Search the records below for "their"; copy each line that has it.

[Opening DATA FOR REVIEW section]

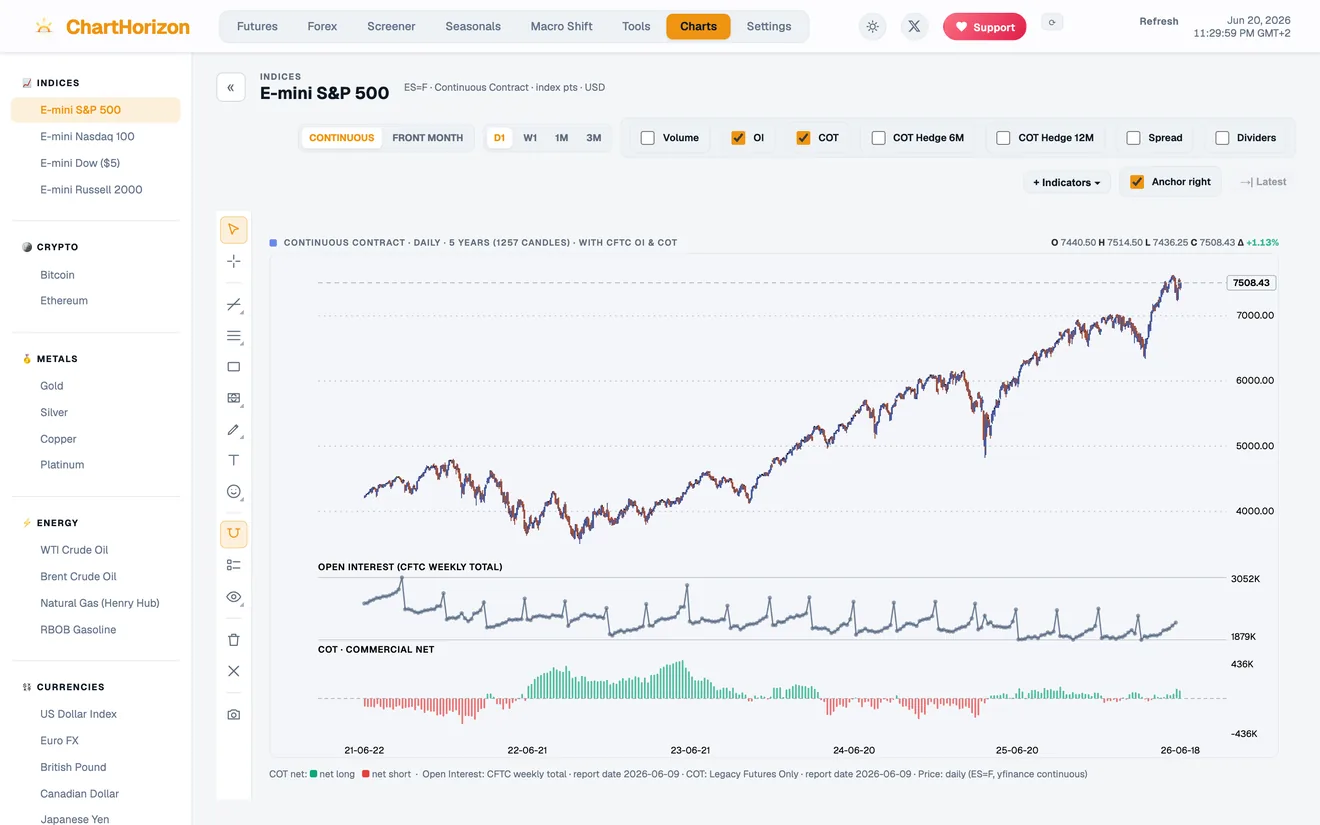
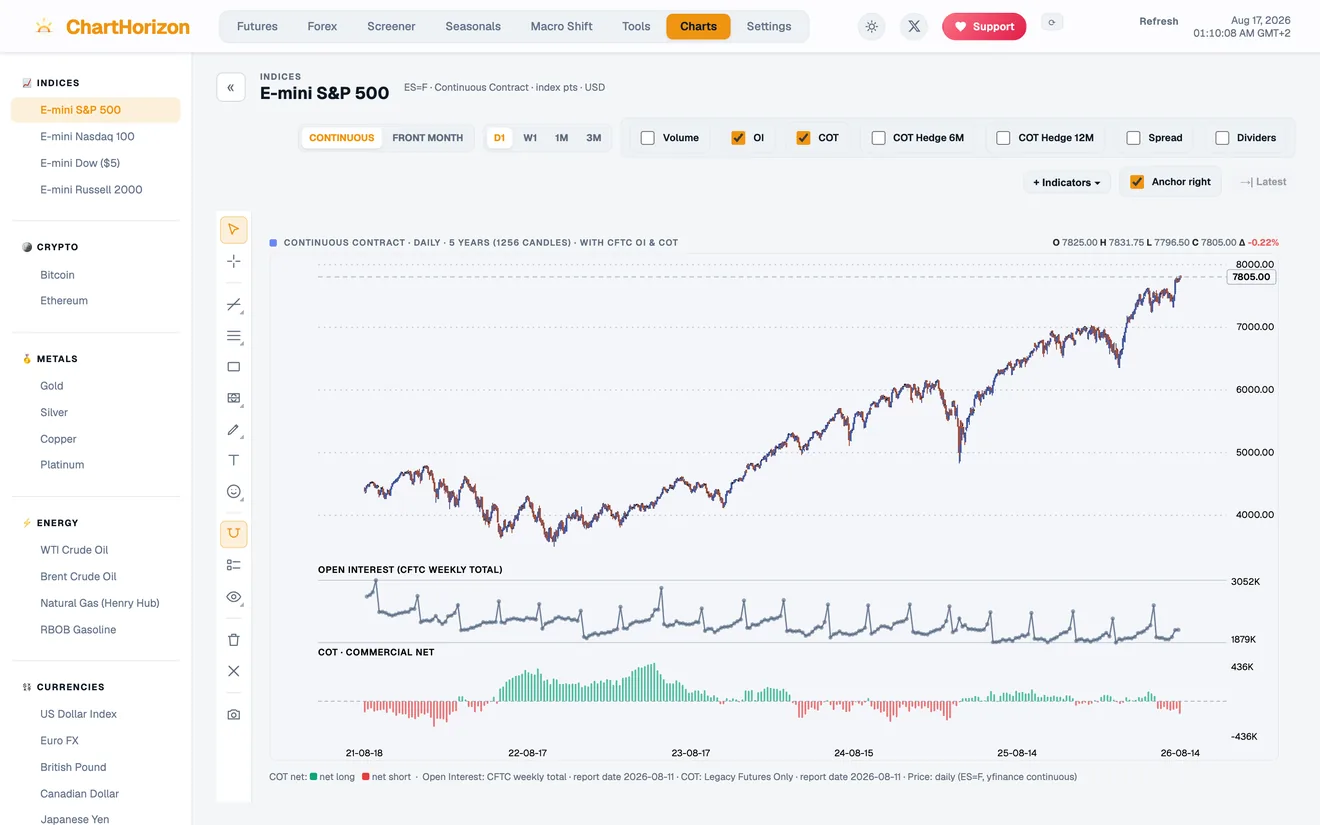
dashboard: shoot the board plates in both editions
The dark edition dimmed the /dashboard/ screenshots by 8% and called it done,
but the dashboard has a dark theme of its own — a lightened photograph of the
light app is not it. Every plate now exists twice, board-<name>.webp and
board-<name>-dark.webp, shot from the app in the theme that matches the sheet.

_includes/board.html emits both <img>s and blog.css shows one per edition.
display:none is load-bearing twice: it keeps the hidden plate out of the
accessibility tree, so the shared alt is never announced twice, and it stops
loading="lazy" from ever fetching it — a reader still downloads exactly one set,
~347 KB, near enough what the single set cost. The brightness(.92) correction
stays for post cards, which still come out of the headless export light-only.

The light set is replaced too. The old files were captured from a June build
with no watchlist rail at a different window width; pairing those with today's
dark shots would have jumped on every toggle. Both sets now come from one
session at one viewport, with the watchlist populated so the rail is product
furniture rather than an empty state, and with the cuts measured against the
layout instead of guessed — the hero and Seasonals end just below their card
(Seasonals used to float in ~280px of empty background), Screener and Macro
bleed off the edge on purpose, Macro far enough that the third chart's title
is still in frame.

Regenerate with ops/website-plates.sh in the monorepo; it shoots both editions
[…]

diff --git a/dashboard.html b/dashboard.html
@@ -64,11 +64,9 @@ dl_linux: ""            # derive from version
 
 <div class="post-body">
 
-<figure class="board board-hero">
-  <img src="{{ '/assets/dashboard/board-futures.webp' | relative_url }}" width="1800" height="1379"
-       alt="The ChartHorizon dashboard reading WTI Crude Oil — a daily candlestick chart stacked over CFTC open interest and the commercials' net position, with the full market list down the left.">
-  <figcaption>The board on one market: price, open interest and the commercials’ net, read together.</figcaption>
-</figure>
+{% include board.html hero=true plate="board-futures" w=1800 h=1174
+   alt="The ChartHorizon dashboard reading WTI Crude Oil — a daily candlestick chart stacked over CFTC open interest and the commercials' net position, with the full market list down the left."
+   caption="The board on one market: price, open interest and the commercials’ net, read together." %}
 
 <p>Every note on this paper is computed upstream, on ChartHorizon's own research
 dashboard: end-of-day futures and CFTC Commitments of Traders data, read against the four
@@ -92,44 +90,36 @@ every market, every light, on demand.</p>
 </div>
 
 <h2>Every market, every light</h2>
-<p>Forty futures markets scored on the four signals at once — season, the commercials'
-positioning, the hedging program and term structure — filterable and ranked, the whole
-desk on a single screen. It's the view that decides which market is worth a note.</p>
-<figure class="board">
-  <img src="{{ '/assets/dashboard/board-screener.webp' | relative_url }}" width="1320" height="1011" loading="lazy"
-       alt="The dashboard's Screener: a table of forty markets across indices, crypto, metals and energy, each tagged bullish, bearish or neutral on seasonals, COT, the hedging program and term structure.">
-  <figcaption>The Screener — every market, every signal, at a glance.</figcaption>
-</figure>
+<p>Every futures market on the board scored on the four signals at once — season, the
+commercials' positioning, the hedging program and term structure — filterable and ranked,
+the whole desk on a single screen. It's the view that decides which market is worth a note.</p>
+{% include board.html plate="board-screener" w=1320 h=1012
+   alt="The dashboard's Screener: a table of every market it covers, across indices, crypto, metals and energy, each tagged bullish, bearish or neutral on seasonals, COT, the hedging program and term structure."
+   caption="The Screener — every market, every signal, at a glance." %}
 
 <h2>The season, isolated</h2>
 <p>Years of the same contract folded onto one calendar, so a market's seasonal tendency
 stands clear against where price actually sits this year — the first of the four lights,
 read on its own terms.</p>
-<figure class="board">
-  <img src="{{ '/assets/dashboard/board-seasonals.webp' | relative_url }}" width="1320" height="1011" loading="lazy"
-       alt="The dashboard's Seasonals view for WTI Crude Oil: several years of average price path drawn over a single January-to-December calendar, with today's position marked.">
-  <figcaption>Seasonals — WTI’s path, year laid over year.</figcaption>
-</figure>
+{% include board.html plate="board-seasonals" w=1320 h=745
+   alt="The dashboard's Seasonals view for WTI Crude Oil: several years of average price path drawn over a single January-to-December calendar, with today's position marked."
+   caption="Seasonals — WTI’s path, year laid over year." %}
 
 <h2>Cross-asset, side by side</h2>
 <p>Three markets on one timeline — the euro against sterling against the dollar; equities
 against bonds — so a divergence between things that usually move together shows up before
 the turn does. Quarter boundaries marked, the lines yours to draw.</p>
-<figure class="board">
-  <img src="{{ '/assets/dashboard/board-macro.webp' | relative_url }}" width="1320" height="972" loading="lazy"
-       alt="The dashboard's Macro Shift view: Euro FX, the British pound and the US Dollar Index stacked on one daily timeline so their paths can be read against each other for divergence.">
-  <figcaption>Macro Shift — markets read against each other.</figcaption>
-</figure>
+{% include board.html plate="board-macro" w=1320 h=1050
+   alt="The dashboard's Macro Shift view: Euro FX, the British pound and the US Dollar Index stacked on one daily timeline so their paths can be read against each other for divergence."
+   caption="Macro Shift — markets read against each other." %}
 
 <h2>Down to the candle</h2>
 <p>Every contract as a full chart — price, open interest and the commercials' net on one
 pane, years deep, with drawing tools to mark up what you see. The same data the notes are
 built on, open to your own read.</p>
-<figure class="board">
-  <img src="{{ '/assets/dashboard/board-charts.webp' | relative_url }}" width="1320" height="825" loading="lazy"
-       alt="The dashboard's full charting view of the E-mini S&P 500: a five-year daily candlestick chart over CFTC open interest and the commercials' net position, with a drawing toolbar.">
-  <figcaption>Charts — the E-mini S&P 500, positioning stacked under price.</figcaption>
-</figure>
+{% include board.html plate="board-charts" w=1320 h=825
+   alt="The dashboard's full charting view of the E-mini S&P 500: a five-year daily candlestick chart over CFTC open interest and the commercials' net position, with a drawing toolbar."
+   caption="Charts — the E-mini S&P 500, positioning stacked under price." %}
 
 {% if released %}
 <p>The board is ready. Pick your platform below — it lives on your machine and opens in

diff --git a/assets/css/blog.css b/assets/css/blog.css
@@ -422,20 +422,37 @@ button.fx-pair:active{transform:translateY(1px)}
 }
 
 /* ---- dark edition: the plates ----
-   Every chart on this site is exported light and baked into a file — post cards from the
-   dashboard's headless export, the /dashboard/ screenshots from the app itself. On navy
-   they arrive as lit panels. A hairline and ~8% off the brightness seats them on the sheet
-   the way a plate sits on newsprint; hover returns the file untouched, so nothing is
-   permanently dimmed and no image is ever read through a filter that hides detail.
-   Deliberately NOT `invert()`: these are candles read by colour, and inverting them turns
-   every up-day red. */
-[data-theme="dark"] :is(.post-body,.board) img{filter:brightness(.92)}
+   Post cards come out of the dashboard's headless export baked light, one file, no dark
+   twin — on navy they arrive as lit panels. A hairline and ~8% off the brightness seats
+   them on the sheet the way a plate sits on newsprint; hover returns the file untouched,
+   so nothing is permanently dimmed and no image is ever read through a filter that hides
+   detail. Deliberately NOT `invert()`: these are candles read by colour, and inverting
+   them turns every up-day red.
+
+   `.plate` is exempt because it needs no correction: the /dashboard/ screenshots are shot
+   twice, in the app's own light and dark themes, and the rule below picks the right one. */
+[data-theme="dark"] :is(.post-body,.board) img:not(.plate){filter:brightness(.92)}
 @media (prefers-reduced-motion:no-preference){
   /* box-shadow is restated because .board img already animates it above and this
      later, more specific rule would otherwise replace that transition outright. */
-  [data-theme="dark"] :is(.post-body,.board) img{transition:filter .2s ease, box-shadow .25s ease}
+  [data-theme="dark"] :is(.post-body,.board) img:not(.plate){transition:filter .2s ease, box-shadow .25s ease}
 }
-[data-theme="dark"] :is(.post-body,.board) img:hover{filter:none}
+[data-theme="dark"] :is(.post-body,.board) img:not(.plate):hover{filter:none}
+
+/* Two plates per figure, one per edition (see _includes/board.html). `display:none` is
+   load-bearing twice over: it keeps the plate that isn't showing out of the accessibility
+   tree, so the shared alt text is never announced twice — and, because a display:none
+   image is never in the viewport, it stops `loading="lazy"` from ever fetching it. The
+   page therefore still downloads exactly one set of screenshots, as it always did.
+   No-JS readers get the light plates, which is right: without JS no data-theme is set
+   and the sheet stays light too.
+
+   All three are written through `.board` on purpose: `.board img` already sets
+   display:block, and a bare `.plate-dark` loses to it on specificity — which shows up as
+   both editions stacked on the light sheet. */
+.board .plate-dark{display:none}
+[data-theme="dark"] .board .plate-light{display:none}
+[data-theme="dark"] .board .plate-dark{display:block}
 
 @media (prefers-reduced-motion:reduce){
   *,*::before,*::after{transition-duration:.01ms !important; animation-duration:.01ms !important}

diff --git a/_includes/board.html b/_includes/board.html
@@ -1,0 +1,23 @@
+{%- comment -%}
+  One screenshot plate of the dashboard, shot in both of the app's own editions.
+
+  The dashboard has a light and a dark theme of its own, so a reader on the night press
+  run gets the dark board rather than a dimmed photograph of the light one. Both plates
+  are emitted; CSS (.plate-light / .plate-dark in blog.css) picks the one that matches
+  the sheet, and `loading="lazy"` means the browser never fetches the other — a
+  display:none image is never in the viewport, so its lazy load never fires. Both carry
+  the same alt: the hidden one is out of the accessibility tree, so it is never read twice.
+
+  Params: plate (basename under /assets/dashboard/, no extension), w, h, alt, caption,
+          hero (truthy for the wide opening plate).
+{%- endcomment -%}
+{%- assign base = '/assets/dashboard/' | append: include.plate -%}
+<figure class="board{% if include.hero %} board-hero{% endif %}">
+  <img class="plate plate-light" src="{{ base | append: '.webp' | relative_url }}"
+       width="{{ include.w }}" height="{{ include.h }}" loading="lazy" decoding="async"
+       alt="{{ include.alt }}">
+  <img class="plate plate-dark" src="{{ base | append: '-dark.webp' | relative_url }}"
+       width="{{ include.w }}" height="{{ include.h }}" loading="lazy" decoding="async"
+       alt="{{ include.alt }}">
+  <figcaption>{{ include.caption }}</figcaption>
+</figure>

diff --git a/CLAUDE.md b/CLAUDE.md
@@ -105,6 +105,14 @@ outbound links stay support/social only.
   no email/waitlist, so **zero third-party requests** stays intact (no `privacy.html` change).
   Screenshots are the product imagery; still **no link to the dashboard source/repo**. Gets a
   `WebPage` JSON-LD branch in `default.html`.
+  **Every plate exists twice** — `board-<name>.webp` and `board-<name>-dark.webp` — because the
+  app has a dark theme of its own and a dimmed light screenshot is not it. `_includes/board.html`
+  emits both `<img>`s and `blog.css` shows one per edition; `loading="lazy"` on a `display:none`
+  image never fires, so a reader still downloads exactly one set. Regenerate them with
+  **`ops/website-plates.sh`** in the monorepo (the dashboard must be serving on :8000) — it
+  shoots both editions from one session at one viewport and refuses to finish if the pair comes
+  out at different pixel sizes, because the page swaps between them on a click and any drift in
+  data or framing reads as a jump. Never hand-replace one edition on its own.
 - **`archive.html`** (`/archive/`) — every post grouped by year, with the same edition dateline as
   the index. Indexed, in the sitemap. **`404.html`** — broadsheet not-found page (`noindex`,
   `sitemap: false`); without it GitHub Pages serves its own GitHub-branded 404, on a site whose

[Closing DATA FOR REVIEW section]

* TASK ANSWER
layout instead of guessed — the hero and Seasonals end just below their card
-       alt="The dashboard's Macro Shift view: Euro FX, the British pound and the US Dollar Index stacked on one daily timeline so their paths can be read against each other for divergence.">
+   alt="The dashboard's Macro Shift view: Euro FX, the British pound and the US Dollar Index stacked on one daily timeline so their paths can be read against each other for divergence."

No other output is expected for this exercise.